Among the entries, which lines carry the string "Information"? Copy every one.

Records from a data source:
*****

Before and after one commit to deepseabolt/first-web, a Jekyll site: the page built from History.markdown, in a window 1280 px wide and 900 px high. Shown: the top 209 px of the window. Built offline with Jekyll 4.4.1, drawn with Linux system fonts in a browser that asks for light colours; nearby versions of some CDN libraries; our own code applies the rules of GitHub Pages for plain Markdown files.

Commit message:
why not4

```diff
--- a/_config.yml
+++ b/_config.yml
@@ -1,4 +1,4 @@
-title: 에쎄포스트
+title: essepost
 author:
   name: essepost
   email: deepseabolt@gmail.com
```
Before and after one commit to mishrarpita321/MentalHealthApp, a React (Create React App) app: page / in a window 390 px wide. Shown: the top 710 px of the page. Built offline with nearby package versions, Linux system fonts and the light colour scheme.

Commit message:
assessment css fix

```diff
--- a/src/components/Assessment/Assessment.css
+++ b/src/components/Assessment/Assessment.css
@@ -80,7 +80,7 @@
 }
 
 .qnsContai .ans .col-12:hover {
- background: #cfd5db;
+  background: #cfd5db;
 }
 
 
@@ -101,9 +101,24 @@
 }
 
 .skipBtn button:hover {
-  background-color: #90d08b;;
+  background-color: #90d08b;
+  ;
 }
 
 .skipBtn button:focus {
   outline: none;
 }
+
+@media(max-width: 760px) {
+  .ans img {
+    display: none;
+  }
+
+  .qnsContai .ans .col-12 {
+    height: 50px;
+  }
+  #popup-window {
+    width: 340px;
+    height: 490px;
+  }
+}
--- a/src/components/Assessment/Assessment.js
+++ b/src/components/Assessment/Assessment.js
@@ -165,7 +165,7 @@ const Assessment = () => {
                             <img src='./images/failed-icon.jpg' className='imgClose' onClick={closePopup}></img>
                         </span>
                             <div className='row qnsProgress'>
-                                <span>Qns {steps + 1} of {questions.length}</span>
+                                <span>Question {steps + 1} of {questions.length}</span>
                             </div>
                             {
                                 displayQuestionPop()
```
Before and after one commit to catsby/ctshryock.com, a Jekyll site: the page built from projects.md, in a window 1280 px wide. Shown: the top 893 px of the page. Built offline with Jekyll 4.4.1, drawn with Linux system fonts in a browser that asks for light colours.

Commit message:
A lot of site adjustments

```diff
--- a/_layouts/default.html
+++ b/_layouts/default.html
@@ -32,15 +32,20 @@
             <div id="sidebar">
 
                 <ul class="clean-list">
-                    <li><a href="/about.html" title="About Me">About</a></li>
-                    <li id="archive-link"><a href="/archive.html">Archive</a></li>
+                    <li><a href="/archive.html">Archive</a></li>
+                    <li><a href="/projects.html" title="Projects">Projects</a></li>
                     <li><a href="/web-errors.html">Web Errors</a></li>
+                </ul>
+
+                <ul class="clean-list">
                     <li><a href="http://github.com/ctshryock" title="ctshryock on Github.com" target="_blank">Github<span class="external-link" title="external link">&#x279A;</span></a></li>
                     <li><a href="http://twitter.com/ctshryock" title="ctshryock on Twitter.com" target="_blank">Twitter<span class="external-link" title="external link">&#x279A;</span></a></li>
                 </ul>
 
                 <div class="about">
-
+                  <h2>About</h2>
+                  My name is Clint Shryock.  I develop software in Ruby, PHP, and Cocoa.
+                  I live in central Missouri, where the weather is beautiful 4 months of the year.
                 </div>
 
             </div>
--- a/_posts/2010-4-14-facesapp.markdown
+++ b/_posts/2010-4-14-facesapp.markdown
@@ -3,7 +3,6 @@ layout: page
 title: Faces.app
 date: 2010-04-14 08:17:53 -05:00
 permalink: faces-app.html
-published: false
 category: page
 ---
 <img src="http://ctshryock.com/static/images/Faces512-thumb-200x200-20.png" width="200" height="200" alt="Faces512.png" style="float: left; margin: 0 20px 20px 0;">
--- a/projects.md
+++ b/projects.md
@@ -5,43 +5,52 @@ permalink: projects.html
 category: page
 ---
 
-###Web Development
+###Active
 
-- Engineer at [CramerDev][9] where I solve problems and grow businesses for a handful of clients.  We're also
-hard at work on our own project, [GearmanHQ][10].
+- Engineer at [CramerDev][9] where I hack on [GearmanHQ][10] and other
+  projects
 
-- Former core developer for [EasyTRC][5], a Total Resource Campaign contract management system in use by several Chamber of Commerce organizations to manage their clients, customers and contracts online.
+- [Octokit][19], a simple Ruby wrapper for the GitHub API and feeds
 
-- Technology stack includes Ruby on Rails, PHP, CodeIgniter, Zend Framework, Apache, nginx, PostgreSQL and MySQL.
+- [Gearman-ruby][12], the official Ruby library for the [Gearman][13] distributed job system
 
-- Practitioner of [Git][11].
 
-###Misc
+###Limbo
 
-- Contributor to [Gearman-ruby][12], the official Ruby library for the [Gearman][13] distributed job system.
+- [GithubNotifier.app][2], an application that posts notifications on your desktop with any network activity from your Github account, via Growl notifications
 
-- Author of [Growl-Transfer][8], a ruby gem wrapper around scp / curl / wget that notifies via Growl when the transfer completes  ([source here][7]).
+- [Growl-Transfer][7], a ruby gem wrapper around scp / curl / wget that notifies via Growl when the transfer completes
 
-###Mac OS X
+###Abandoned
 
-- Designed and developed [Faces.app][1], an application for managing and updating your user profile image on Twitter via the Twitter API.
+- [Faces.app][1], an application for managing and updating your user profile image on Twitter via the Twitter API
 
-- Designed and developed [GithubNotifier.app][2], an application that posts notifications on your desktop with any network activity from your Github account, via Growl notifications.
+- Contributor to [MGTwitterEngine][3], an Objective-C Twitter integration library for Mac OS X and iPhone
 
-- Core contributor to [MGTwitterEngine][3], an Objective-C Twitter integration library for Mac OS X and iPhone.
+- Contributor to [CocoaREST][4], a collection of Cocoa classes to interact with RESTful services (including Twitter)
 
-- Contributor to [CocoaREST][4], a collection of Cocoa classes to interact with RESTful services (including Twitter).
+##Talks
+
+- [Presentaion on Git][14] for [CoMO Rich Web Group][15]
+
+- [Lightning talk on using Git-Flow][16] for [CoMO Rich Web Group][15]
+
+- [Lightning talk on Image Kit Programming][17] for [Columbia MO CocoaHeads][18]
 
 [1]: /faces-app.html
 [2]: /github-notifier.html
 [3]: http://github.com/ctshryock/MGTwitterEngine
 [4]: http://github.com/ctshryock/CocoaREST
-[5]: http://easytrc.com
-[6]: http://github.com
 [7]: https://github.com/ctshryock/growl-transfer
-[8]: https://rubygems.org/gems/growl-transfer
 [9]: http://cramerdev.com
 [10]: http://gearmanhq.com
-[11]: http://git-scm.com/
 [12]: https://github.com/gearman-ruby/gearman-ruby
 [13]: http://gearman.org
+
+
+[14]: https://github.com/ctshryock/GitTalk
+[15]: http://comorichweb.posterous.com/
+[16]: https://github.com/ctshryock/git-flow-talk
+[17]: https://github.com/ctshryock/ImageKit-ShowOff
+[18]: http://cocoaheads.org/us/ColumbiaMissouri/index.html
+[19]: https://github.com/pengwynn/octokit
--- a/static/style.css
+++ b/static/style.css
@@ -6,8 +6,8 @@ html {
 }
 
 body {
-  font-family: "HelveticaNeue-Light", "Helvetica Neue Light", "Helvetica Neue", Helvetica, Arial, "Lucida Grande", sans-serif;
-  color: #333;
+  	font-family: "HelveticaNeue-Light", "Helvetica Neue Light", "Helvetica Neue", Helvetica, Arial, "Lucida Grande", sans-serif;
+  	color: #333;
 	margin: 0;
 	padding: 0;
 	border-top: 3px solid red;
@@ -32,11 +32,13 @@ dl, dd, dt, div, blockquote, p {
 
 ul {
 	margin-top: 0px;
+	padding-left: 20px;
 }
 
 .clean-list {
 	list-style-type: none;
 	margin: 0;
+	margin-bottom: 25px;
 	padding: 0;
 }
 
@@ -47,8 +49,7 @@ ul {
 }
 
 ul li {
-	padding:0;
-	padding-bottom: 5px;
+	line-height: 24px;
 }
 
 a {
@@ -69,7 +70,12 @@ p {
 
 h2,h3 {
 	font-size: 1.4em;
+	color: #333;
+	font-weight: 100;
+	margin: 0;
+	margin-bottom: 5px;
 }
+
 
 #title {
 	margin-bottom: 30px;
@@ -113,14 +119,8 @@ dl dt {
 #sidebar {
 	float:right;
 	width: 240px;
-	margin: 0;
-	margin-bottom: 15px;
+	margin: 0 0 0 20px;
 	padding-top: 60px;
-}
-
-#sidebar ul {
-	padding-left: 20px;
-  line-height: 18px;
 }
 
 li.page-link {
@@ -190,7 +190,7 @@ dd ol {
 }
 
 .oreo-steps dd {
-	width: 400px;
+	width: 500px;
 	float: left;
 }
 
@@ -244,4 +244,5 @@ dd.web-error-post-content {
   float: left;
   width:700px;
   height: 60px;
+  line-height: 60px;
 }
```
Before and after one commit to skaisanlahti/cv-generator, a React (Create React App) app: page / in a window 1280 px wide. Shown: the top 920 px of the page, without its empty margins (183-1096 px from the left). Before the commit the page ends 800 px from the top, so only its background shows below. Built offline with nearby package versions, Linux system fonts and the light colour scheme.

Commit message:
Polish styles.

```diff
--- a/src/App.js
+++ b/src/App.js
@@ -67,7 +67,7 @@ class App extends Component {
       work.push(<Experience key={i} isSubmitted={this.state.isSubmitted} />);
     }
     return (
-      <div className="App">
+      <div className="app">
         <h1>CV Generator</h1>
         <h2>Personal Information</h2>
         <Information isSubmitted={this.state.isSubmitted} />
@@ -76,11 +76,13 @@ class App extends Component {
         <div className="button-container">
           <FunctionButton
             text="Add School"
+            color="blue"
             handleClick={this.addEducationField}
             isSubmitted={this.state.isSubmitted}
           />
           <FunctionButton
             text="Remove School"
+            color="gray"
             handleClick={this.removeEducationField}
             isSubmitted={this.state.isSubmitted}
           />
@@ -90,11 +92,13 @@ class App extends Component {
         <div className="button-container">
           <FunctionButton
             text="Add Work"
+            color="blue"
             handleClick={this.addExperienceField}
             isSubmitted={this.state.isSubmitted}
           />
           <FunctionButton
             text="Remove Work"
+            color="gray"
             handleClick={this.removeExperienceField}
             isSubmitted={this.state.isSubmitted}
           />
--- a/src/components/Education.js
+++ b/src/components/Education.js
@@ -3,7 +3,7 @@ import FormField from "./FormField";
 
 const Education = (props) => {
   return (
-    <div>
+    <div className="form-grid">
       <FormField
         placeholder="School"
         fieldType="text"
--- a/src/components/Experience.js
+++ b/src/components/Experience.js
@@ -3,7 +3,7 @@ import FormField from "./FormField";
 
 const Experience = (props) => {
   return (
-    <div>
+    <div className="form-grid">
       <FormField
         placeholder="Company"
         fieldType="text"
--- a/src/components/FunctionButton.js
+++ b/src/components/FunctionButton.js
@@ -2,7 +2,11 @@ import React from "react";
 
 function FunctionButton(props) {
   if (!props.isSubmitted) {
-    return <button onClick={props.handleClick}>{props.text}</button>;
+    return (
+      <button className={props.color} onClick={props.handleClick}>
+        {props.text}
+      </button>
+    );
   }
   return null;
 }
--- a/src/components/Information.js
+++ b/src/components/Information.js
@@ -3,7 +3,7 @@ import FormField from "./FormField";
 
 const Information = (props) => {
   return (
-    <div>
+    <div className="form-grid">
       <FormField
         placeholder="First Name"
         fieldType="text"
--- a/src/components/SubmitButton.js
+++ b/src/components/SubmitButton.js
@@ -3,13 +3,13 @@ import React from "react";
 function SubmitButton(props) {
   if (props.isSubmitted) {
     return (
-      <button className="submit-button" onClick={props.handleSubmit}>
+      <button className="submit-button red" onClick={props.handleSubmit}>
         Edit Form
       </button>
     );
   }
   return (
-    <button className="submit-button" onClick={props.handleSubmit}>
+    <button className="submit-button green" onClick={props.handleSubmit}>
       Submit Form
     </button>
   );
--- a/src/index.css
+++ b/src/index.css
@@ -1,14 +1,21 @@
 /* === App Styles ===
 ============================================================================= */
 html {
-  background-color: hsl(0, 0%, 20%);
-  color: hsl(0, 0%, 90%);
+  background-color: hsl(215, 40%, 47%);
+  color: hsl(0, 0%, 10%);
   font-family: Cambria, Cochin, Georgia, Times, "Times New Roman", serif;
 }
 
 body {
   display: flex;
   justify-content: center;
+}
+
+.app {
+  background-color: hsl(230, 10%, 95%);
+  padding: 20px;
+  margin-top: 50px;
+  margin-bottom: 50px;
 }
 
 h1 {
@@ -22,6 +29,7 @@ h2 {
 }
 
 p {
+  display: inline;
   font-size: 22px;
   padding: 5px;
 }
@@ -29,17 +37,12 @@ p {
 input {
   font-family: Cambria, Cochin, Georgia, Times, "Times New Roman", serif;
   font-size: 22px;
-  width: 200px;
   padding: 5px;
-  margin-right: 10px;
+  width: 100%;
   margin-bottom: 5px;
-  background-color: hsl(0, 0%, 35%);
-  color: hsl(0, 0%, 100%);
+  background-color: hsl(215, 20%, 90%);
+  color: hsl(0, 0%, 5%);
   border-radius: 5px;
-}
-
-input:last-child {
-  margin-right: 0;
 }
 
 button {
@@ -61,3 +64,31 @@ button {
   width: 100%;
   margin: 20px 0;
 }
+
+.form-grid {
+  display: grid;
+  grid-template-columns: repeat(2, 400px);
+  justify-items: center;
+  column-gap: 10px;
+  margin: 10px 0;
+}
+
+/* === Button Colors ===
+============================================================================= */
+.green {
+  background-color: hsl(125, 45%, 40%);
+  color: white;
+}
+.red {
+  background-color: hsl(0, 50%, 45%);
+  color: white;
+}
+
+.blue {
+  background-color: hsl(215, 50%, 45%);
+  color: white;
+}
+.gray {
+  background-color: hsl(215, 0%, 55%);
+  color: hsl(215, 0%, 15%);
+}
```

*****

▸ TASK OUTPUT:
         <h2>Personal Information</h2>
         <Information isSubmitted={this.state.isSubmitted} />
--- a/src/components/Information.js
+++ b/src/components/Information.js
 const Information = (props) => {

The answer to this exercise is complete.